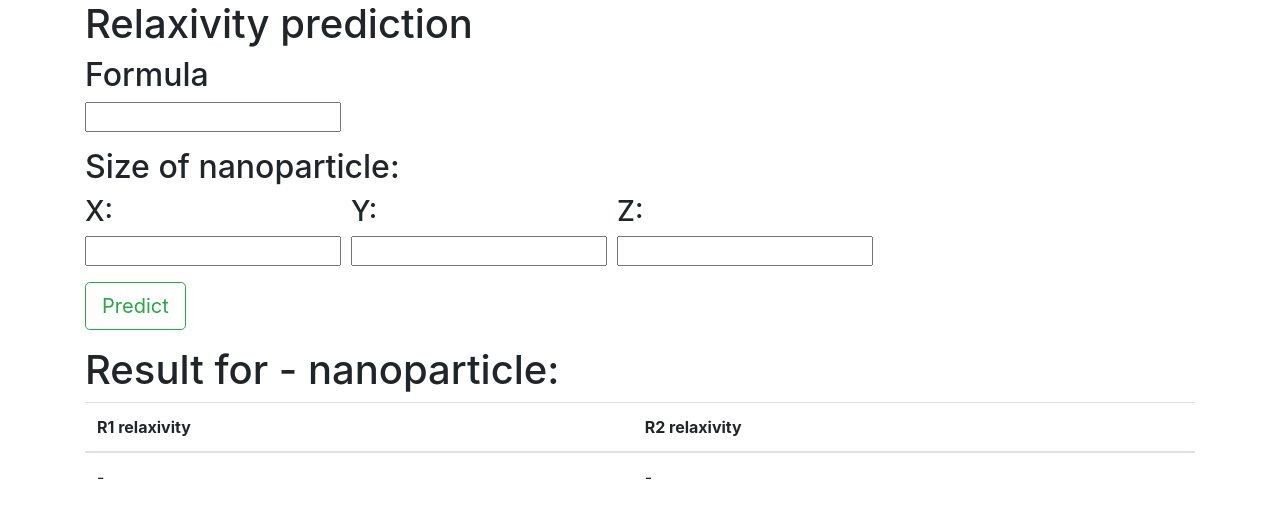
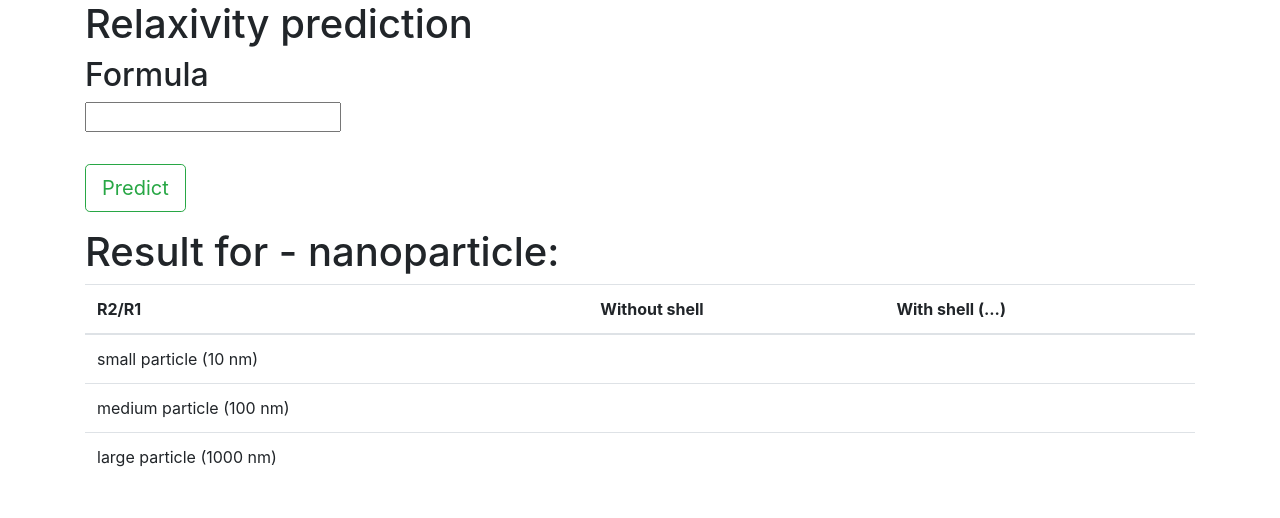
Before and after one commit to dan4r/bestforMRI, a Flask app: page / in a window 1280 px wide. Shown: the part 56-574 px from the top of the page. Run offline with Flask 3, Linux system fonts and the light colour scheme; some libraries are stand-ins or nearby versions.

Commit message:
Updated prediction page with enhanced output

```diff
--- a/app.py
+++ b/app.py
@@ -8,14 +8,15 @@
 @app.route('/')
 def index():
     np_core = request.args.get('np_core', default = '-', type = str)
-    emic_x_size = request.args.get('emic_x_size', default = 1, type = float)
-    emic_y_size = request.args.get('emic_y_size', default = 1, type = float)
-    emic_z_size = request.args.get('emic_z_size', default = 1, type = float)
-    print(np_core, emic_x_size, emic_y_size, emic_z_size)
-    r1, r2 = '-', '-'
+    print(np_core)
+    result = ()
+    best_t1 = best_t2 = -1
     if np_core != '-':
-        r1, r2 = predict(np_core, emic_x_size, emic_y_size, emic_z_size)
-    return render_template('index.html', r1=r1, r2=r2, formula=np_core)
+        result = predict(np_core)
+        best_t1 = result.index(min(result))
+        best_t2 = result.index(max(result))
+
+    return render_template('index.html', result=result,  formula=np_core, best_t1=best_t1, best_t2=best_t2)
 
 @app.route('/add_sample', methods=['GET', 'POST'])
 def add():
--- a/static/css/style.css
+++ b/static/css/style.css
@@ -1,6 +1,22 @@
-h1 {
-    border: 2px #eee solid;
-    color: brown;
-    text-align: center;
-    padding: 10px;
+
+.best_green1 {
+    /*color: green;*/
+    font-weight: bold;
+    background-color: rgba(144, 238, 144, 0.226);
 }
+
+.best_green1_text {
+    font-weight: bold;
+    color:  rgba(144, 238, 144, 0.226);
+}
+
+.best_green2 {
+    /*color: green;*/
+    font-weight: bold;
+    background-color: rgba(70, 196, 70, 0.329);
+}
+
+.best_green2_text {
+    font-weight: bold;
+    color:  rgba(70, 196, 70, 0.329);
+}
--- a/templates/base.html
+++ b/templates/base.html
@@ -7,6 +7,7 @@
 
     <!-- Bootstrap CSS -->
     <link rel="stylesheet" href="https://stackpath.bootstrapcdn.com/bootstrap/4.3.1/css/bootstrap.min.css" integrity="sha384-ggOyR0iXCbMQv3Xipma34MD+dH/1fQ784/j6cY/iJTQUOhcWr7x9JvoRxT2MZw1T" crossorigin="anonymous">
+    <link rel="stylesheet" href="static/css/style.css">
 
     <title>{% block title %} {% endblock %}</title>
   </head>
--- a/templates/index.html
+++ b/templates/index.html
@@ -7,21 +7,6 @@
         <h2>Formula</h2>
         <input type="text" name="np_core" value="{{ request.form['np_core'] }}" required>
     </div>
-    <h2>Size of nanoparticle:</h2>
-    <div class="form-row">
-        <div class="col-auto">
-            <h3>X:</h3>
-            <input type="number" step="0.01" name="emic_x_size" value="{{ request.form['emic_x_size'] }}" required>
-        </div>
-        <div class="col-auto">
-            <h3>Y:</h3>
-            <input type="number" step="0.01" name="emic_y_size" value="{{ request.form['emic_y_size'] }}" required>
-        </div>
-        <div class="col-auto">
-            <h3>Z:</h3>
-            <input type="number" step="0.01" name="emic_z_size" value="{{ request.form['emic_z_size'] }}" required>
-        </div>
-    </div>
     <div class="form-group row">
         <div class="col-sm-10">
             <button type="submit" class="btn btn-outline-success btn-lg mt-3">Predict</button>
@@ -29,18 +14,43 @@
     </div>
 </form>
 <h1>Result for {{ formula }} nanoparticle:</h1>
+{% set size_word = ['small', 'medium', 'large'] %}
+{% set size_num = [10, 100, 1000] %}
+{% set shell = ['without shell', 'with shell (...)'] %}
+{% if best_t1 != -1 and best_t2 != -1 %}
+    <h2>As a <span class="best_green1">T1 agent</span> it is better to choose a {{size_word[best_t1 // 2]}} particle {{shell[best_t1 % 2]}}</h2>
+    <h2>As a <span class="best_green2">T2 agent</span> it is better to choose a {{size_word[best_t2 // 2]}} particle {{shell[best_t2 % 2]}}</h2>
+{% endif %}
 <table class="table">
     <thead>
         <tr>
-            <th scope="col">R1 relaxivity</th>
-            <th scope="col">R2 relaxivity</th>
+            <th scope="col">R2/R1</th>
+            <th scope="col">Without shell</th>
+            <th scope="col">With shell (...)</th>
         </tr>
     </thead>
     <tbody>
-        <tr>
-            <td id="r1">{{ r1 }}</td>
-            <td id="r2">{{ r2 }}</td>
-        </tr>
+
+        {% for i in range(3) %}
+            <tr>
+                <td>{{ size_word[i] }} particle ({{ size_num[i] }} nm)</td>
+                {% if best_t1 == i *2 %}
+                <td class="best_green1">{{ result[i*2] }}</td>
+                {% elif best_t2 == i *2 %}
+                <td class="best_green2">{{ result[i*2] }}</td>
+                {% else %}
+                <td>{{ result[i*2] }}</td>
+                {% endif %}
+
+                {% if best_t1 == i*2+1 %}
+                <td class="best_green1">{{ result[i*2+1] }}</td>
+                {% elif best_t2 == i*2+1 %}
+                <td class="best_green2">{{ result[i*2+1] }}</td>
+                {% else %}
+                <td>{{ result[i*2+1] }}</td>
+                {% endif %}
+            </tr>
+            {% endfor %}
     </tbody>
 </table>
 {% endblock %}
```
Also changed, not shown: data_processing.py (+8 -4 lines).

········

**WHAT YOU HAVE TO DO**
Reproduce the complete set of records verbatim and omit the pictures.

**ANSWER TO THE EXERCISE**
Before and after one commit to dan4r/bestforMRI, a Flask app: page / in a window 1280 px wide. Shown: the part 56-574 px from the top of the page. Run offline with Flask 3, Linux system fonts and the light colour scheme; some libraries are stand-ins or nearby versions.

Commit message:
Updated prediction page with enhanced output

```diff
--- a/app.py
+++ b/app.py
@@ -8,14 +8,15 @@
 @app.route('/')
 def index():
     np_core = request.args.get('np_core', default = '-', type = str)
-    emic_x_size = request.args.get('emic_x_size', default = 1, type = float)
-    emic_y_size = request.args.get('emic_y_size', default = 1, type = float)
-    emic_z_size = request.args.get('emic_z_size', default = 1, type = float)
-    print(np_core, emic_x_size, emic_y_size, emic_z_size)
-    r1, r2 = '-', '-'
+    print(np_core)
+    result = ()
+    best_t1 = best_t2 = -1
     if np_core != '-':
-        r1, r2 = predict(np_core, emic_x_size, emic_y_size, emic_z_size)
-    return render_template('index.html', r1=r1, r2=r2, formula=np_core)
+        result = predict(np_core)
+        best_t1 = result.index(min(result))
+        best_t2 = result.index(max(result))
+
+    return render_template('index.html', result=result,  formula=np_core, best_t1=best_t1, best_t2=best_t2)
 
 @app.route('/add_sample', methods=['GET', 'POST'])
 def add():
--- a/static/css/style.css
+++ b/static/css/style.css
@@ -1,6 +1,22 @@
-h1 {
-    border: 2px #eee solid;
-    color: brown;
-    text-align: center;
-    padding: 10px;
+
+.best_green1 {
+    /*color: green;*/
+    font-weight: bold;
+    background-color: rgba(144, 238, 144, 0.226);
 }
+
+.best_green1_text {
+    font-weight: bold;
+    color:  rgba(144, 238, 144, 0.226);
+}
+
+.best_green2 {
+    /*color: green;*/
+    font-weight: bold;
+    background-color: rgba(70, 196, 70, 0.329);
+}
+
+.best_green2_text {
+    font-weight: bold;
+    color:  rgba(70, 196, 70, 0.329);
+}
--- a/templates/base.html
+++ b/templates/base.html
@@ -7,6 +7,7 @@
 
     <!-- Bootstrap CSS -->
     <link rel="stylesheet" href="https://stackpath.bootstrapcdn.com/bootstrap/4.3.1/css/bootstrap.min.css" integrity="sha384-ggOyR0iXCbMQv3Xipma34MD+dH/1fQ784/j6cY/iJTQUOhcWr7x9JvoRxT2MZw1T" crossorigin="anonymous">
+    <link rel="stylesheet" href="static/css/style.css">
 
     <title>{% block title %} {% endblock %}</title>
   </head>
--- a/templates/index.html
+++ b/templates/index.html
@@ -7,21 +7,6 @@
         <h2>Formula</h2>
         <input type="text" name="np_core" value="{{ request.form['np_core'] }}" required>
     </div>
-    <h2>Size of nanoparticle:</h2>
-    <div class="form-row">
-        <div class="col-auto">
-            <h3>X:</h3>
-            <input type="number" step="0.01" name="emic_x_size" value="{{ request.form['emic_x_size'] }}" required>
-        </div>
-        <div class="col-auto">
-            <h3>Y:</h3>
-            <input type="number" step="0.01" name="emic_y_size" value="{{ request.form['emic_y_size'] }}" required>
-        </div>
-        <div class="col-auto">
-            <h3>Z:</h3>
-            <input type="number" step="0.01" name="emic_z_size" value="{{ request.form['emic_z_size'] }}" required>
-        </div>
-    </div>
     <div class="form-group row">
         <div class="col-sm-10">
             <button type="submit" class="btn btn-outline-success btn-lg mt-3">Predict</button>
@@ -29,18 +14,43 @@
     </div>
 </form>
 <h1>Result for {{ formula }} nanoparticle:</h1>
+{% set size_word = ['small', 'medium', 'large'] %}
+{% set size_num = [10, 100, 1000] %}
+{% set shell = ['without shell', 'with shell (...)'] %}
+{% if best_t1 != -1 and best_t2 != -1 %}
+    <h2>As a <span class="best_green1">T1 agent</span> it is better to choose a {{size_word[best_t1 // 2]}} particle {{shell[best_t1 % 2]}}</h2>
+    <h2>As a <span class="best_green2">T2 agent</span> it is better to choose a {{size_word[best_t2 // 2]}} particle {{shell[best_t2 % 2]}}</h2>
+{% endif %}
 <table class="table">
     <thead>
         <tr>
-            <th scope="col">R1 relaxivity</th>
-            <th scope="col">R2 relaxivity</th>
+            <th scope="col">R2/R1</th>
+            <th scope="col">Without shell</th>
+            <th scope="col">With shell (...)</th>
         </tr>
     </thead>
     <tbody>
-        <tr>
-            <td id="r1">{{ r1 }}</td>
-            <td id="r2">{{ r2 }}</td>
-        </tr>
+
+        {% for i in range(3) %}
+            <tr>
+                <td>{{ size_word[i] }} particle ({{ size_num[i] }} nm)</td>
+                {% if best_t1 == i *2 %}
+                <td class="best_green1">{{ result[i*2] }}</td>
+                {% elif best_t2 == i *2 %}
+                <td class="best_green2">{{ result[i*2] }}</td>
+                {% else %}
+                <td>{{ result[i*2] }}</td>
+                {% endif %}
+
+                {% if best_t1 == i*2+1 %}
+                <td class="best_green1">{{ result[i*2+1] }}</td>
+                {% elif best_t2 == i*2+1 %}
+                <td class="best_green2">{{ result[i*2+1] }}</td>
+                {% else %}
+                <td>{{ result[i*2+1] }}</td>
+                {% endif %}
+            </tr>
+            {% endfor %}
     </tbody>
 </table>
 {% endblock %}
```
Also changed, not shown: data_processing.py (+8 -4 lines).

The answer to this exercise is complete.